--- Data for review Enclosed Below ---

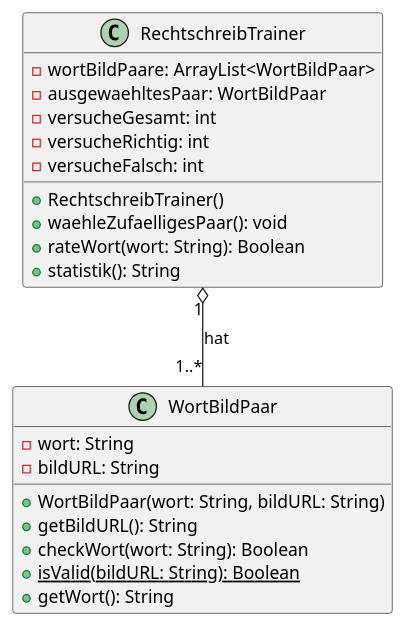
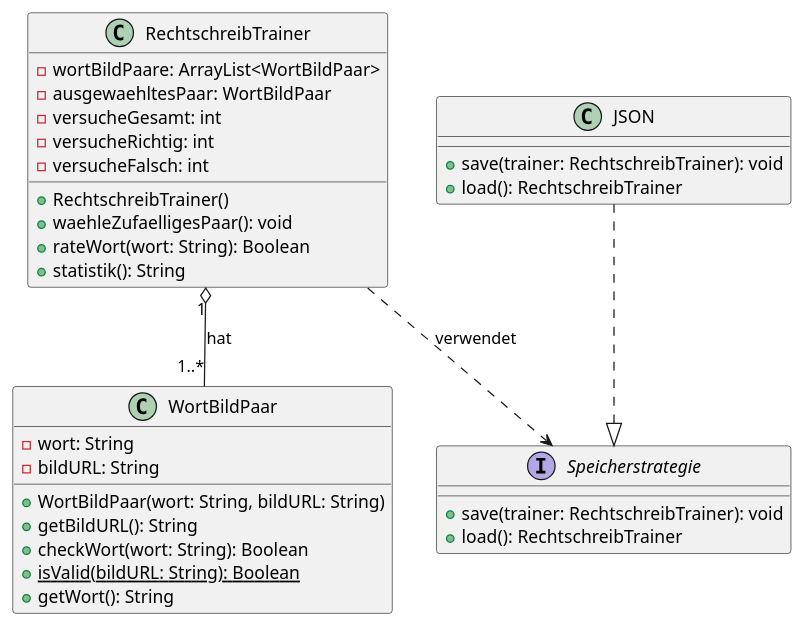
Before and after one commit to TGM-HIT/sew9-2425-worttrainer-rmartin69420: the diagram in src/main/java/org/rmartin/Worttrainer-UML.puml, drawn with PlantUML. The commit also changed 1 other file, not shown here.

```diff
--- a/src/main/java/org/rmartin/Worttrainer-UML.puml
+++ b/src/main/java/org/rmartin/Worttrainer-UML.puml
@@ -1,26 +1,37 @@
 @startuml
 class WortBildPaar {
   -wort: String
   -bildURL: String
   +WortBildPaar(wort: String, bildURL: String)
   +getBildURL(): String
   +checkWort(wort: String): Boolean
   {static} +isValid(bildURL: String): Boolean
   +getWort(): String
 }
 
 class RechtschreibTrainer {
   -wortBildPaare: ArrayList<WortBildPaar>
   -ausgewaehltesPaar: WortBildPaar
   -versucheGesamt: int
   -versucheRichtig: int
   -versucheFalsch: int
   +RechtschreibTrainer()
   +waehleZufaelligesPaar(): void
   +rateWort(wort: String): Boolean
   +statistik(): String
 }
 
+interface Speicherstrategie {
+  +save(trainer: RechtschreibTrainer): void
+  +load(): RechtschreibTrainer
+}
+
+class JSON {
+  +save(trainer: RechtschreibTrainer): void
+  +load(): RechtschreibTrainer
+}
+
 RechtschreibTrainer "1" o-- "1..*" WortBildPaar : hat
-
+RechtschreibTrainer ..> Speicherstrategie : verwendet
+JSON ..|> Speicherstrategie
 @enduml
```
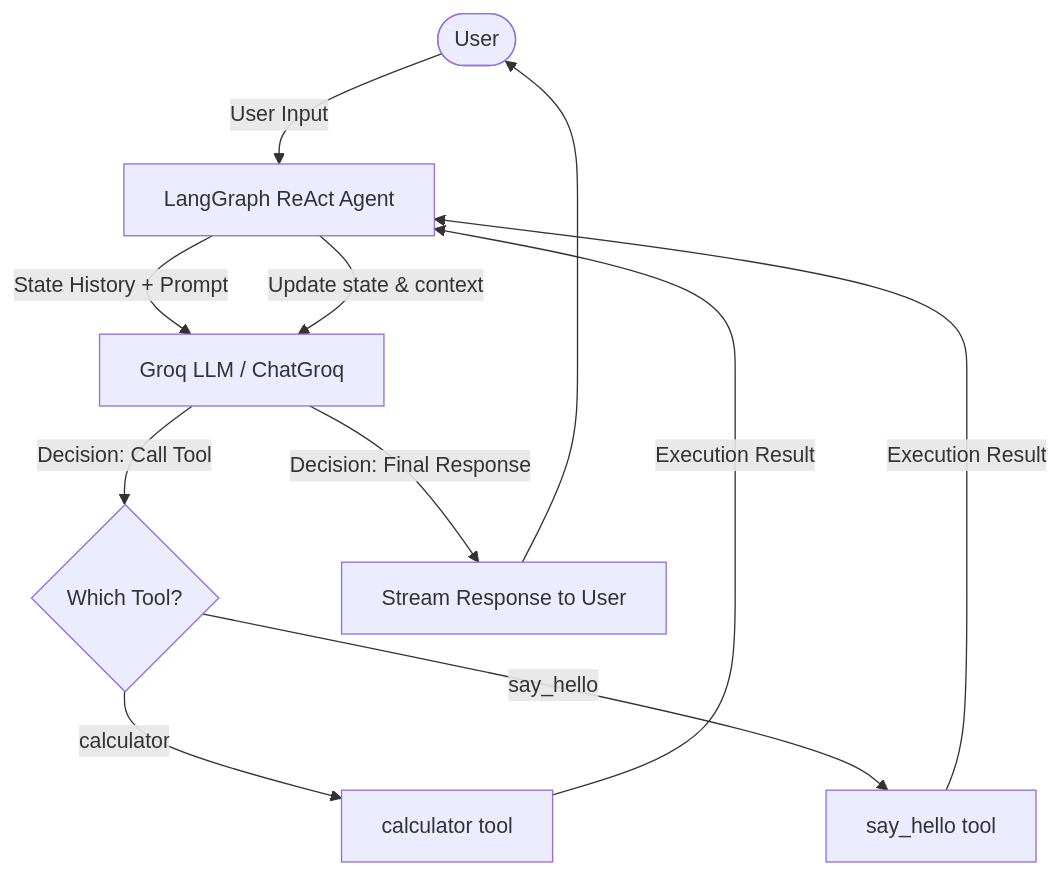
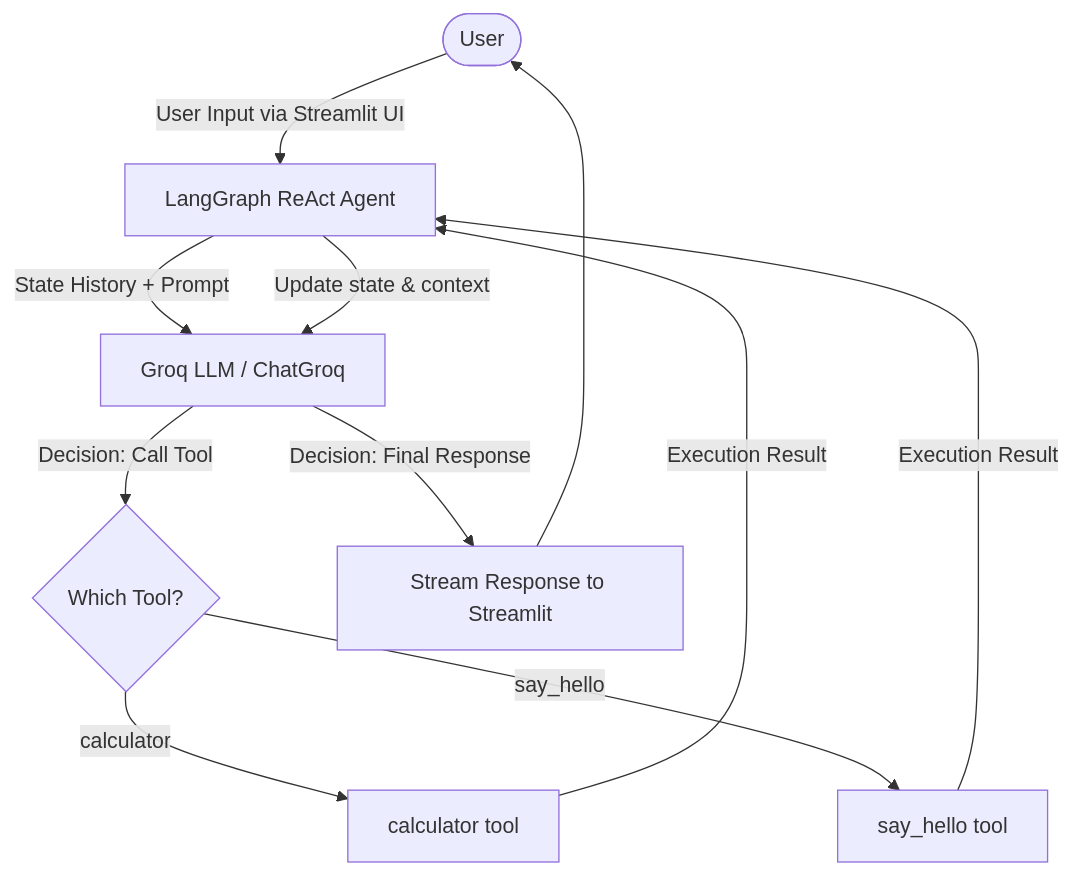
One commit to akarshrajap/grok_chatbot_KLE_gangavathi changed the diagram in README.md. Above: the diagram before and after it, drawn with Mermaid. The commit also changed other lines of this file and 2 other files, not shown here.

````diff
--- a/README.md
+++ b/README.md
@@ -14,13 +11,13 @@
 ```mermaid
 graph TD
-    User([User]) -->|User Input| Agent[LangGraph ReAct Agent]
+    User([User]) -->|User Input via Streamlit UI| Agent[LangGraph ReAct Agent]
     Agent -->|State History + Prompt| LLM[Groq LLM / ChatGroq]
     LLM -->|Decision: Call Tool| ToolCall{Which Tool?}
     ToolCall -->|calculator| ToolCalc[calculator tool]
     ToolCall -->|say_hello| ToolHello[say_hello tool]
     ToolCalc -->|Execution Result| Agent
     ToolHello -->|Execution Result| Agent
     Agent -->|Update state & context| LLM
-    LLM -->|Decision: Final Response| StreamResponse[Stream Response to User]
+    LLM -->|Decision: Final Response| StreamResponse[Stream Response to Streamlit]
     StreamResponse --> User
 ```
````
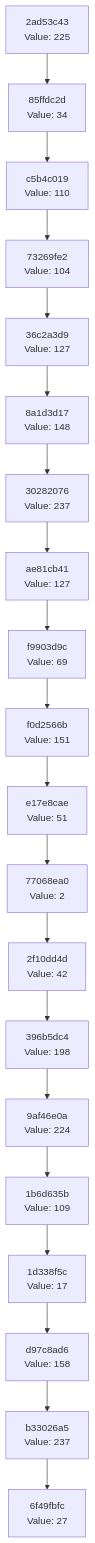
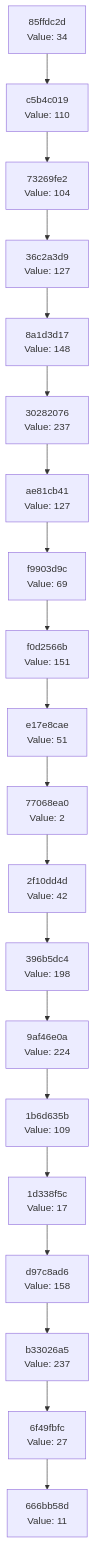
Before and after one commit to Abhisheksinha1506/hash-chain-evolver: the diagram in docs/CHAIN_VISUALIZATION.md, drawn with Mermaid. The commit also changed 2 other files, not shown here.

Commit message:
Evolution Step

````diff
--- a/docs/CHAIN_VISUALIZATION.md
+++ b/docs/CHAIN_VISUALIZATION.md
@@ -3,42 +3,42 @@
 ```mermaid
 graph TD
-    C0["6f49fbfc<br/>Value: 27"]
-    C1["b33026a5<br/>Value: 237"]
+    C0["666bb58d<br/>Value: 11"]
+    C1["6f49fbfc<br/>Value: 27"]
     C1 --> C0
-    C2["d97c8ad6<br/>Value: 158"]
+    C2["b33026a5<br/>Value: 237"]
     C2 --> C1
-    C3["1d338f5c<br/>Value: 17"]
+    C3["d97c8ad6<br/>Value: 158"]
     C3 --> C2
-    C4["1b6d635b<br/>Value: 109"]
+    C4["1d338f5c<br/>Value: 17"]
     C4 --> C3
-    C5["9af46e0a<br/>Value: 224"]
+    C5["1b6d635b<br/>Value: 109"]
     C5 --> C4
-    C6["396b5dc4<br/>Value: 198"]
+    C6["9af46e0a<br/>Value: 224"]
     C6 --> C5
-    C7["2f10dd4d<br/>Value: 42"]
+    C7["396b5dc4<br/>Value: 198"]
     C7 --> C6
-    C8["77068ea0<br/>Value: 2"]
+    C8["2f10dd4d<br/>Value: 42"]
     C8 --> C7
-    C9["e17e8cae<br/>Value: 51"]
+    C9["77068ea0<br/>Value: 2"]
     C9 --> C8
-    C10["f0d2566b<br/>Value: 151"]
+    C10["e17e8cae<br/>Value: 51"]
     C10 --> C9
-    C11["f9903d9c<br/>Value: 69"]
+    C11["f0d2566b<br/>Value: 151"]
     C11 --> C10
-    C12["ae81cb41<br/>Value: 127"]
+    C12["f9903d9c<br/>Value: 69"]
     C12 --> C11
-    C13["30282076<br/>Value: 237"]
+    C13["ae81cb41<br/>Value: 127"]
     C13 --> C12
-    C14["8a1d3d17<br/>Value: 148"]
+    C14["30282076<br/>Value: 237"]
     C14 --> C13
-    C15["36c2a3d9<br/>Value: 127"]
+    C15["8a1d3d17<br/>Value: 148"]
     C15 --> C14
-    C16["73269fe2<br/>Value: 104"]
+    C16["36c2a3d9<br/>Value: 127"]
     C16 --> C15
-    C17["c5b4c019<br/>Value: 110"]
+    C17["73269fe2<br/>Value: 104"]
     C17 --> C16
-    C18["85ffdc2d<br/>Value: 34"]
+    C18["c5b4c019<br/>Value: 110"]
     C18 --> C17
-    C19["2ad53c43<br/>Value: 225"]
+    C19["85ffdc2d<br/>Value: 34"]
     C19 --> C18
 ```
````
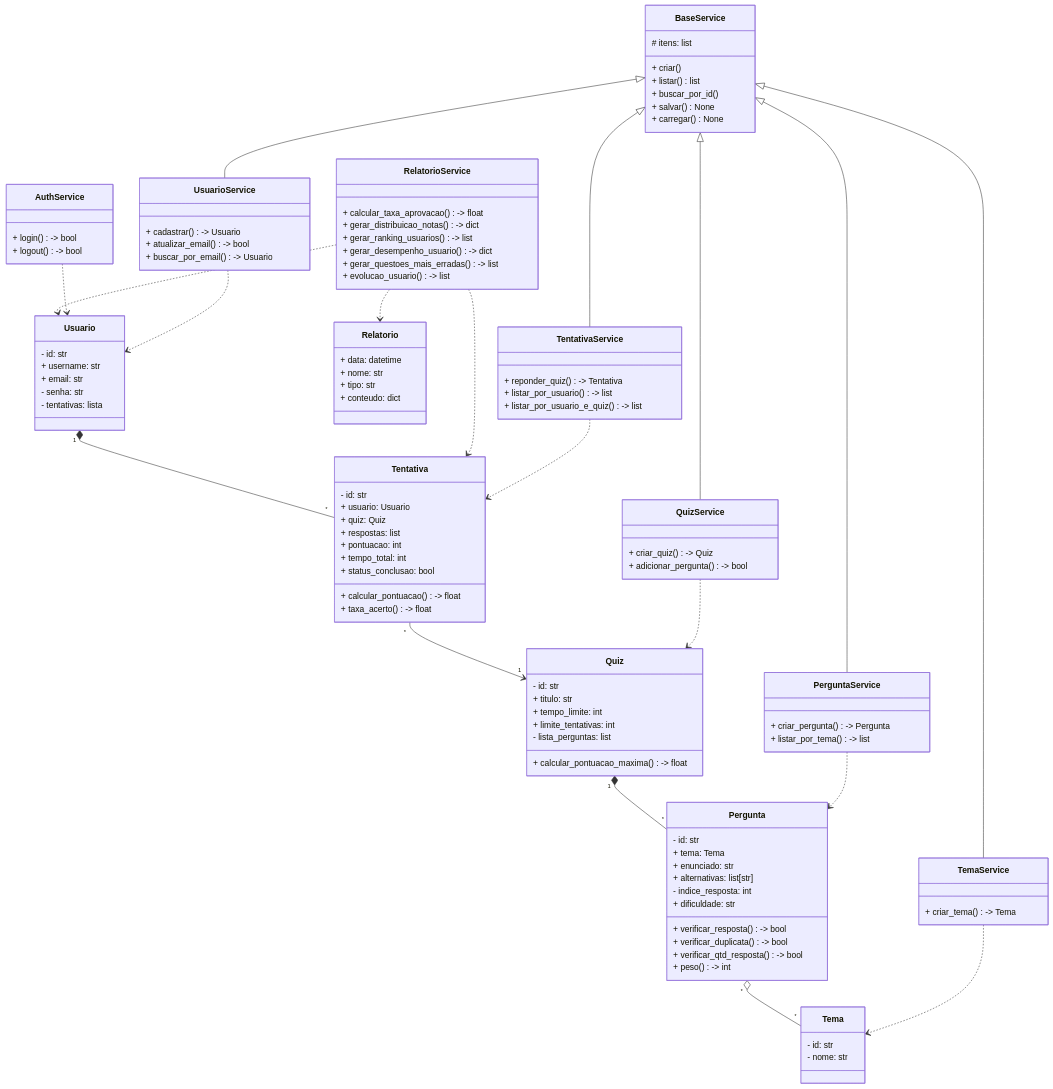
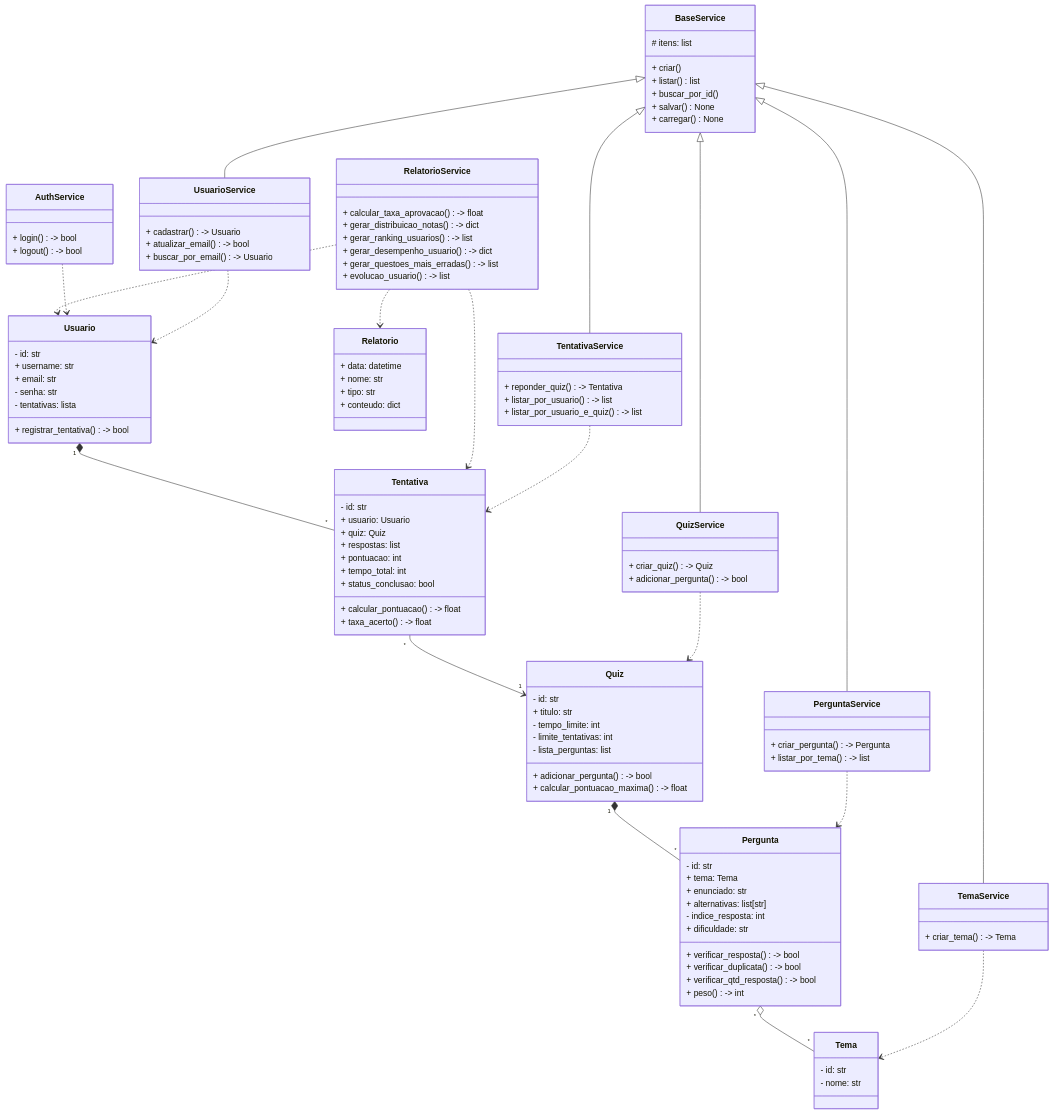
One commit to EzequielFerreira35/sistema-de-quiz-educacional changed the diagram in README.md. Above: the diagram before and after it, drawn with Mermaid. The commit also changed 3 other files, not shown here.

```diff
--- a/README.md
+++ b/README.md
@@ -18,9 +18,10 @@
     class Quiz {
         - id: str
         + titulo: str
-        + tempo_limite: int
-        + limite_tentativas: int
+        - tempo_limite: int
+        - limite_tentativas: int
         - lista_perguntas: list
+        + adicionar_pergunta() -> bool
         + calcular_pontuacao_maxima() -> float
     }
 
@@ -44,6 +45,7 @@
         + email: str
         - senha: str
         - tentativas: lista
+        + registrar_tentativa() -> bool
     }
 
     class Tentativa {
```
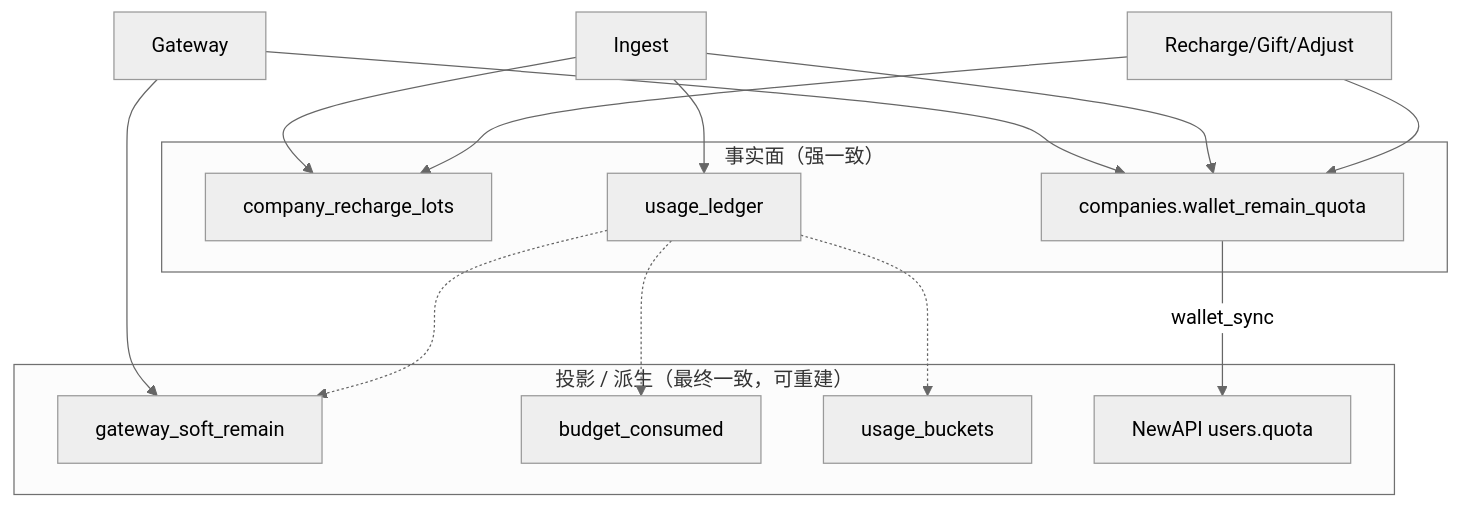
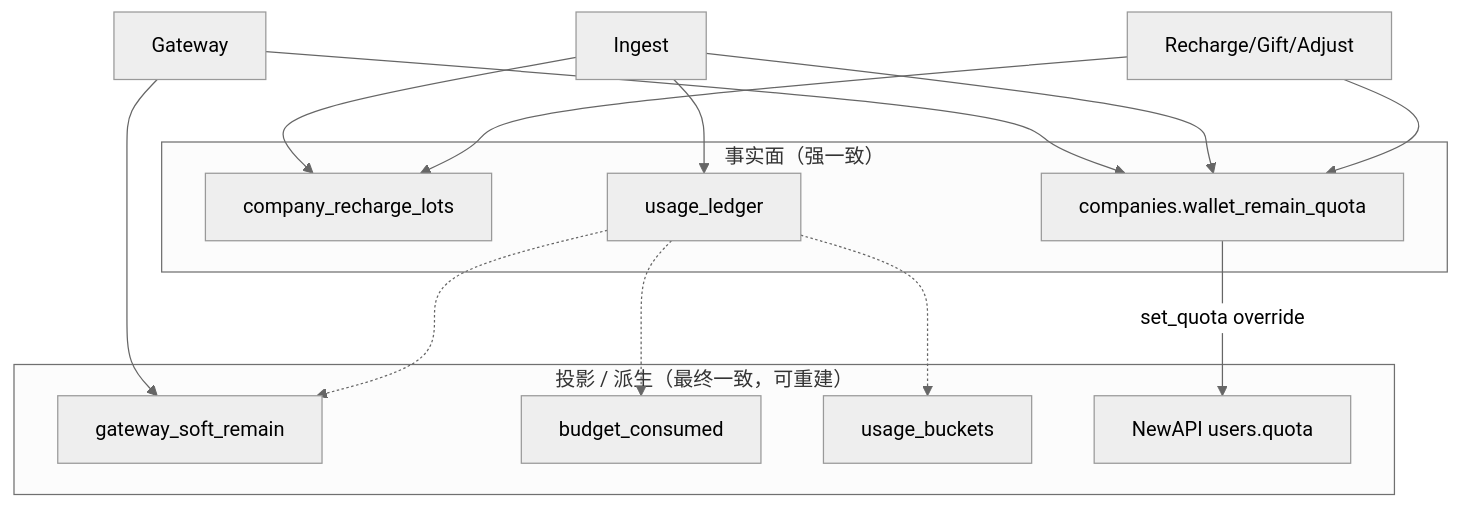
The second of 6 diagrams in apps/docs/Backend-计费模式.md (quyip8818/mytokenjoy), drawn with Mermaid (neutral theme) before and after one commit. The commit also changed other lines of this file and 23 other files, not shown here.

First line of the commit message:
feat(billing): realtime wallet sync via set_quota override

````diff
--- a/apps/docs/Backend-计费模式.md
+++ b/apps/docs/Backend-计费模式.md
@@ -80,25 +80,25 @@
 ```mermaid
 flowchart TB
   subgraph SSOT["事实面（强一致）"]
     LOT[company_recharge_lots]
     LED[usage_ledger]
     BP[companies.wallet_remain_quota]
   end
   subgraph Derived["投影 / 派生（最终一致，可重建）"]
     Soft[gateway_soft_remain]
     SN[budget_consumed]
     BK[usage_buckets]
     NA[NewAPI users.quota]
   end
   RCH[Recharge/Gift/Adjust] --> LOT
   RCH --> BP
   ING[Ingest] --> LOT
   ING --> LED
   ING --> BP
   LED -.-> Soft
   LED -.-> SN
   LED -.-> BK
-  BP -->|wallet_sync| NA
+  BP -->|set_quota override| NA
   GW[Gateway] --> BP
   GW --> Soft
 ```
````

--- End of Enclosed Data for review ---

### [What the task asks]
Scan the material above and copy every line that holds the string "Worttrainer".

### [Output for this exercise]
Before and after one commit to TGM-HIT/sew9-2425-worttrainer-rmartin69420: the diagram in src/main/java/org/rmartin/Worttrainer-UML.puml, drawn with PlantUML. The commit also changed 1 other file, not shown here.
--- a/src/main/java/org/rmartin/Worttrainer-UML.puml
+++ b/src/main/java/org/rmartin/Worttrainer-UML.puml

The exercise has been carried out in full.